This is a question we often get from employers and the easy answer is that there is no “normal” retirement age. Contracts of employment commonly provide for a retirement age of 65 but that is not the end of the issue – far from it!
EU law has now been introduced to Irish legislation under the Equality (Miscellaneous Provisions) Act, 2015. Section 10 of the 2015 Act requires objective justification of the fixing of different ages for the retirement of employees. Section 4 of the 2015 Act requires that an employer who offers a fixed term contract to an employee who is over the compulsory retirement age, must objectively justify the granting of a fixed term contract so as to avoid a charge of age discrimination. To avoid a claim of discrimination in respect of both the above cases, there are two standards that apply. Firstly, the measure must be “objectively and reasonably justified by a legitimate aim”. Secondly, the means of achieving the aim must be “appropriate and necessary”.
A good illustration of what is a legitimate aim can be seen in a decision by the Equality Tribunal in the matter of Saunders v CHC Ireland Limited, which decided that the application of a retirement age of 55 to a winchman was permissible. The Equality Officer was satisfied that the aims of protecting the safety of the winchmen themselves, protecting the health of safety of people who require rescue by the winchmen, and the efficient functioning of a search and rescue team amounted to a legitimate aim, justifying the retirement age of 55.
The 2015 Act was commenced on the 1 January 2016, almost by stealth according to most employment lawyers!

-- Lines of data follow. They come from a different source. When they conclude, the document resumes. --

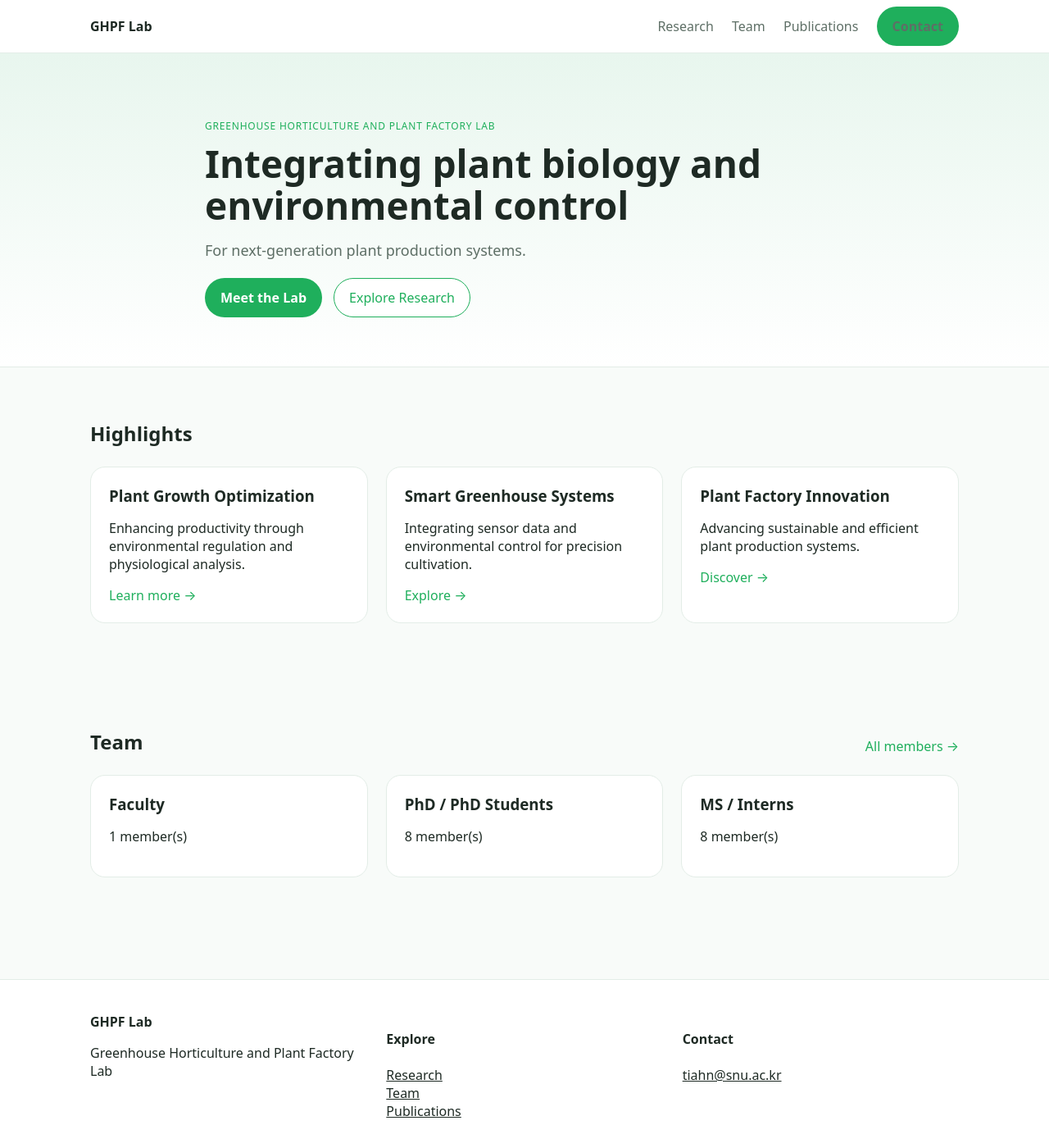
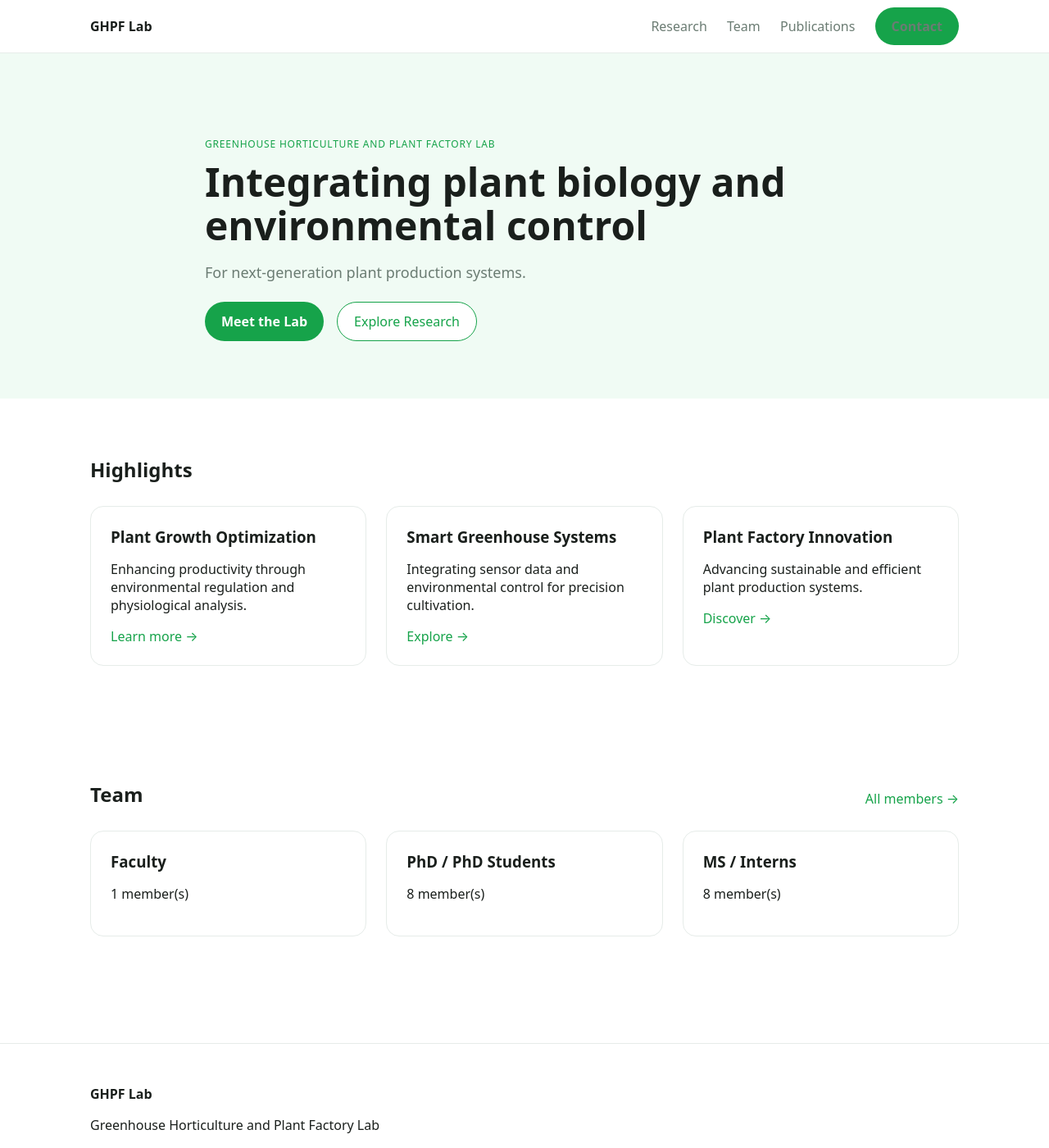
Before and after one commit to evergreendasol/Trial-2-lab-web, a Jekyll site: the page built from index.md, in a window 1280 px wide and 1400 px high. Shown: the whole window at 82% size. Built offline with Jekyll 4.4.1, drawn with Linux system fonts in a browser that asks for light colours.

Commit message:
Switch to crisp white theme

```diff
--- a/assets/css/site.css
+++ b/assets/css/site.css
@@ -1,19 +1,18 @@
 :root{
-  --bg:#F8FBF9;
+  --bg:#FFFFFF;
   --panel:#FFFFFF;
-  --panel2:#F1F7F4;
-  --text:#1E2A24;
-  --muted:#5E6F66;
-  --line:#E3EDE7;
-  --accent:#1FAF5C;
-  --accent-soft:#E8F6EE;
+  --text:#1A1F1C;
+  --muted:#6B7C73;
+  --line:#E6ECE9;
+  --accent:#16A34A;
+  --accent-soft:#F0FBF4;
 }
 
 *{box-sizing:border-box}
 body{
   margin:0;
   font-family:system-ui,-apple-system,Segoe UI,Roboto,Arial;
-  background:var(--bg);
+  background:#FFFFFF;
   color:var(--text);
 }
 a{color:inherit}
@@ -34,12 +33,11 @@ a{color:inherit}
   height:64px;
 }
 .brand{
-  font-weight:850;
+  font-weight:800;
   text-decoration:none;
-  color:var(--text);
 }
 .nav__links a{
-  margin-left:18px;
+  margin-left:20px;
   text-decoration:none;
   color:var(--muted);
 }
@@ -52,29 +50,27 @@ a{color:inherit}
   display:inline-flex;
   align-items:center;
   justify-content:center;
-  padding:12px 18px;
+  padding:12px 20px;
   border-radius:999px;
-  border:1px solid var(--line);
+  border:1px solid var(--accent);
   text-decoration:none;
-  background:#FFFFFF;
+  background:white;
 }
 .btn--primary{
   background:var(--accent);
-  border-color:transparent;
   color:white;
-  font-weight:700;
+  border:none;
+  font-weight:600;
 }
 .btn--ghost{
   background:white;
   color:var(--accent);
-  border:1px solid var(--accent);
 }
 
 /* HERO */
 .hero{
-  padding:80px 0 60px;
-  background:linear-gradient(180deg, var(--accent-soft) 0%, #FFFFFF 100%);
-  border-bottom:1px solid var(--line);
+  padding:90px 0 70px;
+  background:var(--accent-soft);
 }
 .hero__inner{max-width:820px}
 .pill{
@@ -82,10 +78,10 @@ a{color:inherit}
   letter-spacing:.8px;
   text-transform:uppercase;
   color:var(--accent);
-  margin:0 0 12px;
+  margin-bottom:12px;
 }
 h1{
-  font-size:46px;
+  font-size:48px;
   line-height:1.1;
   margin:12px 0;
 }
@@ -95,41 +91,44 @@ h1{
 }
 .hero__cta{
   display:flex;
-  gap:14px;
-  margin-top:22px;
+  gap:16px;
+  margin-top:24px;
   flex-wrap:wrap;
 }
 
 /* SECTION */
-.section{padding:64px 0}
+.section{
+  padding:70px 0;
+}
 .section__head{
   display:flex;
   justify-content:space-between;
   align-items:flex-end;
-  margin-bottom:24px;
+  margin-bottom:28px;
 }
-.section__head h2{margin:0}
+.section__head h2{
+  margin:0;
+}
 
 /* GRID */
 .grid{
   display:grid;
   grid-template-columns:repeat(3,minmax(0,1fr));
-  gap:22px;
+  gap:24px;
 }
 .card{
-  background:var(--panel);
+  background:#FFFFFF;
   border:1px solid var(--line);
-  border-radius:18px;
-  padding:22px;
+  border-radius:16px;
+  padding:24px;
   transition:all .2s ease;
 }
 .card:hover{
   border-color:var(--accent);
-  transform:translateY(-6px);
-  box-shadow:0 10px 25px rgba(31,175,92,.08);
+  box-shadow:0 12px 30px rgba(22,163,74,.08);
 }
 .card h3{
-  margin:0 0 10px;
+  margin:0 0 12px;
 }
 .link{
   color:var(--accent);
@@ -141,15 +140,10 @@ h1{
 
 /* FOOTER */
 .footer{
+  border-top:1px solid var(--line);
+  padding:50px 0;
+  margin-top:60px;
   background:#FFFFFF;
-  border-top:1px solid var(--line);
-  padding:40px 0;
-  margin-top:60px;
-}
-.footer__grid{
-  display:grid;
-  grid-template-columns:repeat(3,minmax(0,1fr));
-  gap:24px;
 }
 .footer__bottom{
   margin-top:30px;
@@ -158,6 +152,6 @@ h1{
 }
 
 @media (max-width:900px){
-  h1{font-size:36px}
+  h1{font-size:38px}
   .grid{grid-template-columns:1fr}
 }
```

If you want advice on retirement age or any other issue concerning your work force then do not hesitate to contact us.